Repeat exactly each line of the data provided below.

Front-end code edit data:
★ ★ ★

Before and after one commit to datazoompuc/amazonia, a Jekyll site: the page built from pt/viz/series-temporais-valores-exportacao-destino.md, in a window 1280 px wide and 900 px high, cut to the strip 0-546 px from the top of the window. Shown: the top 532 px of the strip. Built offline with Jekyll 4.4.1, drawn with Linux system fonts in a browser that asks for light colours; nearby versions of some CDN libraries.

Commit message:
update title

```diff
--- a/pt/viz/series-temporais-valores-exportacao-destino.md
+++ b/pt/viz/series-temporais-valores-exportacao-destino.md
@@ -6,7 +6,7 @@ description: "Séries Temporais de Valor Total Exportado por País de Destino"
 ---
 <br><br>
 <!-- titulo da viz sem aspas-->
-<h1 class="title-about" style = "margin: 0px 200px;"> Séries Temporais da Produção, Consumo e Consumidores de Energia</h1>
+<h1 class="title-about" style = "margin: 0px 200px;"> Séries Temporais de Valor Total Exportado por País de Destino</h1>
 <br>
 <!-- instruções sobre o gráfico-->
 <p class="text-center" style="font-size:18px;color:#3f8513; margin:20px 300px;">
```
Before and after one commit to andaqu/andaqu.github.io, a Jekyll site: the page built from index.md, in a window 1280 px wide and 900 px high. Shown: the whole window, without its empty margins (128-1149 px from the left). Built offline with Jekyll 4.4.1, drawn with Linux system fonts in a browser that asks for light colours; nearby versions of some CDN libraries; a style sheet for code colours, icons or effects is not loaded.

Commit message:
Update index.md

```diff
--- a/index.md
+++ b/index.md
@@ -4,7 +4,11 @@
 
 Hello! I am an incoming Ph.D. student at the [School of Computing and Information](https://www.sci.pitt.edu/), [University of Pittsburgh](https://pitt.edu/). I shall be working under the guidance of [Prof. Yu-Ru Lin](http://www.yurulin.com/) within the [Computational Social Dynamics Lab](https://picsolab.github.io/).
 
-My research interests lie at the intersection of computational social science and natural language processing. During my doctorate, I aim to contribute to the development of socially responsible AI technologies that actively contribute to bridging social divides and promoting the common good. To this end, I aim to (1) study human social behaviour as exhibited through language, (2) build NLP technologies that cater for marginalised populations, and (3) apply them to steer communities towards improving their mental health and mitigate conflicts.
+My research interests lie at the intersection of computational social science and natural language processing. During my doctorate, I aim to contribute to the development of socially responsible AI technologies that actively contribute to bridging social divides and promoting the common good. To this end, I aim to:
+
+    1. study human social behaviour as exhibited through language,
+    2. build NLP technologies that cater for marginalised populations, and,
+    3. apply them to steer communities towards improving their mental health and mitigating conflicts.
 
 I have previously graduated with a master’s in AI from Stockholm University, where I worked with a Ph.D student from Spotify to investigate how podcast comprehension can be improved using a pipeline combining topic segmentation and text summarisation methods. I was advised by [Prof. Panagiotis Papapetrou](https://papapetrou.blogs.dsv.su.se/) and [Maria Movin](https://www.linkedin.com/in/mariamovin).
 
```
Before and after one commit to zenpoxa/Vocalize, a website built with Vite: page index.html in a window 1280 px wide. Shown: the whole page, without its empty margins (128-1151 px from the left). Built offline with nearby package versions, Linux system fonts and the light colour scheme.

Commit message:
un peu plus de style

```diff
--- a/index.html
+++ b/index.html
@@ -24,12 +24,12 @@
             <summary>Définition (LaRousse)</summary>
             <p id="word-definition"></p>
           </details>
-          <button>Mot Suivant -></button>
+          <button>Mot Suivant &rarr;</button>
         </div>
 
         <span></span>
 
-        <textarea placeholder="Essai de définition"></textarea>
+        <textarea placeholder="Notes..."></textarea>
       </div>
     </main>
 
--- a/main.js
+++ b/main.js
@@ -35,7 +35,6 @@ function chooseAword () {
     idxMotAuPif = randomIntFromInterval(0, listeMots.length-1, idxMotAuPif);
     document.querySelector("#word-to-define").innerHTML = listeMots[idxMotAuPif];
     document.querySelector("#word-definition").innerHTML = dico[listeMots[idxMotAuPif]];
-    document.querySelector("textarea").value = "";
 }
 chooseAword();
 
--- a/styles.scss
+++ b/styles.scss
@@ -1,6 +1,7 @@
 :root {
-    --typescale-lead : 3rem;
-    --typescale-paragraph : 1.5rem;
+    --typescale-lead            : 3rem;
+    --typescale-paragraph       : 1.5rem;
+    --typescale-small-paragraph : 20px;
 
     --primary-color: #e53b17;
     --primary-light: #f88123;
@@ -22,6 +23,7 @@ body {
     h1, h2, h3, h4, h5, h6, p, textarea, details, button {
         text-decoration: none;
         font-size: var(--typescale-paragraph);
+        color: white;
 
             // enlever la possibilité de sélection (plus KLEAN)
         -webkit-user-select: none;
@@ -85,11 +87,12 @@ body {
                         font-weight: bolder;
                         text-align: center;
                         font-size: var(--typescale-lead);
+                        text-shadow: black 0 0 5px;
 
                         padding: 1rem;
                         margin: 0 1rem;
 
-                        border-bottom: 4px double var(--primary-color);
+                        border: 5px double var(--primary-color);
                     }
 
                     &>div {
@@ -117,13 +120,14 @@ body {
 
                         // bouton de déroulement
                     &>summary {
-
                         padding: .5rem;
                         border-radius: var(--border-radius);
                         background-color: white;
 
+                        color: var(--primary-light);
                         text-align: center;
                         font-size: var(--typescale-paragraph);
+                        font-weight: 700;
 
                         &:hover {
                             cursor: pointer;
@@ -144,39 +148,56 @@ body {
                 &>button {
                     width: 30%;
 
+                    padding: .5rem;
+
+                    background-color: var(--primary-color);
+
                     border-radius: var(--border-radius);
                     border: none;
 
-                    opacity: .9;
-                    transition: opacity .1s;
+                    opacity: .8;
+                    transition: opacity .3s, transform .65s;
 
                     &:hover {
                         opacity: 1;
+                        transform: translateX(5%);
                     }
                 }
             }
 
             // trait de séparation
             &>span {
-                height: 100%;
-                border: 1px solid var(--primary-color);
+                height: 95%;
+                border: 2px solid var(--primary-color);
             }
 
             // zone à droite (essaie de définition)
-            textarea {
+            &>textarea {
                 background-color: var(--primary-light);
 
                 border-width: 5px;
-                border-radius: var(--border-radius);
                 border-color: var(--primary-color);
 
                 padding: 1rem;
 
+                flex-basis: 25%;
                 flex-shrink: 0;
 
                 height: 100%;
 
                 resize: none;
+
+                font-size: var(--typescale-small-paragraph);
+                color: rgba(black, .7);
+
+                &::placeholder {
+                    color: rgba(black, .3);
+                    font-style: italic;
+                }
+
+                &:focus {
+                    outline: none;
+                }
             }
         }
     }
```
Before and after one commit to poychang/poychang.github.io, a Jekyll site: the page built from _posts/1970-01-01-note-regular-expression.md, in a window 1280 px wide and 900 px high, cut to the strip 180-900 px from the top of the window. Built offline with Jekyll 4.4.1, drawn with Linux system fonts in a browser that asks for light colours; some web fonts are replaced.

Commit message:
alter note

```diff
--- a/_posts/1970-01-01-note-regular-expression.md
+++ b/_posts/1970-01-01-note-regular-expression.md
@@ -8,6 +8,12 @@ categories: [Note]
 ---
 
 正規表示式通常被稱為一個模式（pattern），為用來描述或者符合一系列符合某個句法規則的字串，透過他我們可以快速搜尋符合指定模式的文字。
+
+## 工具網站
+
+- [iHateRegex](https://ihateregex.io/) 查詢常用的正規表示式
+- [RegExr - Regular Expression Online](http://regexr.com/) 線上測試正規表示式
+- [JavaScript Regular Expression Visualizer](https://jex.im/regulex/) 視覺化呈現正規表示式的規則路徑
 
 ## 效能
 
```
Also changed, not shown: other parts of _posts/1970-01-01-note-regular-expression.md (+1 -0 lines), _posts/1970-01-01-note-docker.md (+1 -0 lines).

★ ★ ★

▸ Answer box
Before and after one commit to datazoompuc/amazonia, a Jekyll site: the page built from pt/viz/series-temporais-valores-exportacao-destino.md, in a window 1280 px wide and 900 px high, cut to the strip 0-546 px from the top of the window. Shown: the top 532 px of the strip. Built offline with Jekyll 4.4.1, drawn with Linux system fonts in a browser that asks for light colours; nearby versions of some CDN libraries.

Commit message:
update title

```diff
--- a/pt/viz/series-temporais-valores-exportacao-destino.md
+++ b/pt/viz/series-temporais-valores-exportacao-destino.md
@@ -6,7 +6,7 @@ description: "Séries Temporais de Valor Total Exportado por País de Destino"
 ---
 <br><br>
 <!-- titulo da viz sem aspas-->
-<h1 class="title-about" style = "margin: 0px 200px;"> Séries Temporais da Produção, Consumo e Consumidores de Energia</h1>
+<h1 class="title-about" style = "margin: 0px 200px;"> Séries Temporais de Valor Total Exportado por País de Destino</h1>
 <br>
 <!-- instruções sobre o gráfico-->
 <p class="text-center" style="font-size:18px;color:#3f8513; margin:20px 300px;">
```
Before and after one commit to andaqu/andaqu.github.io, a Jekyll site: the page built from index.md, in a window 1280 px wide and 900 px high. Shown: the whole window, without its empty margins (128-1149 px from the left). Built offline with Jekyll 4.4.1, drawn with Linux system fonts in a browser that asks for light colours; nearby versions of some CDN libraries; a style sheet for code colours, icons or effects is not loaded.

Commit message:
Update index.md

```diff
--- a/index.md
+++ b/index.md
@@ -4,7 +4,11 @@
 
 Hello! I am an incoming Ph.D. student at the [School of Computing and Information](https://www.sci.pitt.edu/), [University of Pittsburgh](https://pitt.edu/). I shall be working under the guidance of [Prof. Yu-Ru Lin](http://www.yurulin.com/) within the [Computational Social Dynamics Lab](https://picsolab.github.io/).
 
-My research interests lie at the intersection of computational social science and natural language processing. During my doctorate, I aim to contribute to the development of socially responsible AI technologies that actively contribute to bridging social divides and promoting the common good. To this end, I aim to (1) study human social behaviour as exhibited through language, (2) build NLP technologies that cater for marginalised populations, and (3) apply them to steer communities towards improving their mental health and mitigate conflicts.
+My research interests lie at the intersection of computational social science and natural language processing. During my doctorate, I aim to contribute to the development of socially responsible AI technologies that actively contribute to bridging social divides and promoting the common good. To this end, I aim to:
+
+    1. study human social behaviour as exhibited through language,
+    2. build NLP technologies that cater for marginalised populations, and,
+    3. apply them to steer communities towards improving their mental health and mitigating conflicts.
 
 I have previously graduated with a master’s in AI from Stockholm University, where I worked with a Ph.D student from Spotify to investigate how podcast comprehension can be improved using a pipeline combining topic segmentation and text summarisation methods. I was advised by [Prof. Panagiotis Papapetrou](https://papapetrou.blogs.dsv.su.se/) and [Maria Movin](https://www.linkedin.com/in/mariamovin).
 
```
Before and after one commit to zenpoxa/Vocalize, a website built with Vite: page index.html in a window 1280 px wide. Shown: the whole page, without its empty margins (128-1151 px from the left). Built offline with nearby package versions, Linux system fonts and the light colour scheme.

Commit message:
un peu plus de style

```diff
--- a/index.html
+++ b/index.html
@@ -24,12 +24,12 @@
             <summary>Définition (LaRousse)</summary>
             <p id="word-definition"></p>
           </details>
-          <button>Mot Suivant -></button>
+          <button>Mot Suivant &rarr;</button>
         </div>
 
         <span></span>
 
-        <textarea placeholder="Essai de définition"></textarea>
+        <textarea placeholder="Notes..."></textarea>
       </div>
     </main>
 
--- a/main.js
+++ b/main.js
@@ -35,7 +35,6 @@ function chooseAword () {
     idxMotAuPif = randomIntFromInterval(0, listeMots.length-1, idxMotAuPif);
     document.querySelector("#word-to-define").innerHTML = listeMots[idxMotAuPif];
     document.querySelector("#word-definition").innerHTML = dico[listeMots[idxMotAuPif]];
-    document.querySelector("textarea").value = "";
 }
 chooseAword();
 
--- a/styles.scss
+++ b/styles.scss
@@ -1,6 +1,7 @@
 :root {
-    --typescale-lead : 3rem;
-    --typescale-paragraph : 1.5rem;
+    --typescale-lead            : 3rem;
+    --typescale-paragraph       : 1.5rem;
+    --typescale-small-paragraph : 20px;
 
     --primary-color: #e53b17;
     --primary-light: #f88123;
@@ -22,6 +23,7 @@ body {
     h1, h2, h3, h4, h5, h6, p, textarea, details, button {
         text-decoration: none;
         font-size: var(--typescale-paragraph);
+        color: white;
 
             // enlever la possibilité de sélection (plus KLEAN)
         -webkit-user-select: none;
@@ -85,11 +87,12 @@ body {
                         font-weight: bolder;
                         text-align: center;
                         font-size: var(--typescale-lead);
+                        text-shadow: black 0 0 5px;
 
                         padding: 1rem;
                         margin: 0 1rem;
 
-                        border-bottom: 4px double var(--primary-color);
+                        border: 5px double var(--primary-color);
                     }
 
                     &>div {
@@ -117,13 +120,14 @@ body {
 
                         // bouton de déroulement
                     &>summary {
-
                         padding: .5rem;
                         border-radius: var(--border-radius);
                         background-color: white;
 
+                        color: var(--primary-light);
                         text-align: center;
                         font-size: var(--typescale-paragraph);
+                        font-weight: 700;
 
                         &:hover {
                             cursor: pointer;
@@ -144,39 +148,56 @@ body {
                 &>button {
                     width: 30%;
 
+                    padding: .5rem;
+
+                    background-color: var(--primary-color);
+
                     border-radius: var(--border-radius);
                     border: none;
 
-                    opacity: .9;
-                    transition: opacity .1s;
+                    opacity: .8;
+                    transition: opacity .3s, transform .65s;
 
                     &:hover {
                         opacity: 1;
+                        transform: translateX(5%);
                     }
                 }
             }
 
             // trait de séparation
             &>span {
-                height: 100%;
-                border: 1px solid var(--primary-color);
+                height: 95%;
+                border: 2px solid var(--primary-color);
             }
 
             // zone à droite (essaie de définition)
-            textarea {
+            &>textarea {
                 background-color: var(--primary-light);
 
                 border-width: 5px;
-                border-radius: var(--border-radius);
                 border-color: var(--primary-color);
 
                 padding: 1rem;
 
+                flex-basis: 25%;
                 flex-shrink: 0;
 
                 height: 100%;
 
                 resize: none;
+
+                font-size: var(--typescale-small-paragraph);
+                color: rgba(black, .7);
+
+                &::placeholder {
+                    color: rgba(black, .3);
+                    font-style: italic;
+                }
+
+                &:focus {
+                    outline: none;
+                }
             }
         }
     }
```
Before and after one commit to poychang/poychang.github.io, a Jekyll site: the page built from _posts/1970-01-01-note-regular-expression.md, in a window 1280 px wide and 900 px high, cut to the strip 180-900 px from the top of the window. Built offline with Jekyll 4.4.1, drawn with Linux system fonts in a browser that asks for light colours; some web fonts are replaced.

Commit message:
alter note

```diff
--- a/_posts/1970-01-01-note-regular-expression.md
+++ b/_posts/1970-01-01-note-regular-expression.md
@@ -8,6 +8,12 @@ categories: [Note]
 ---
 
 正規表示式通常被稱為一個模式（pattern），為用來描述或者符合一系列符合某個句法規則的字串，透過他我們可以快速搜尋符合指定模式的文字。
+
+## 工具網站
+
+- [iHateRegex](https://ihateregex.io/) 查詢常用的正規表示式
+- [RegExr - Regular Expression Online](http://regexr.com/) 線上測試正規表示式
+- [JavaScript Regular Expression Visualizer](https://jex.im/regulex/) 視覺化呈現正規表示式的規則路徑
 
 ## 效能
 
```
Also changed, not shown: other parts of _posts/1970-01-01-note-regular-expression.md (+1 -0 lines), _posts/1970-01-01-note-docker.md (+1 -0 lines).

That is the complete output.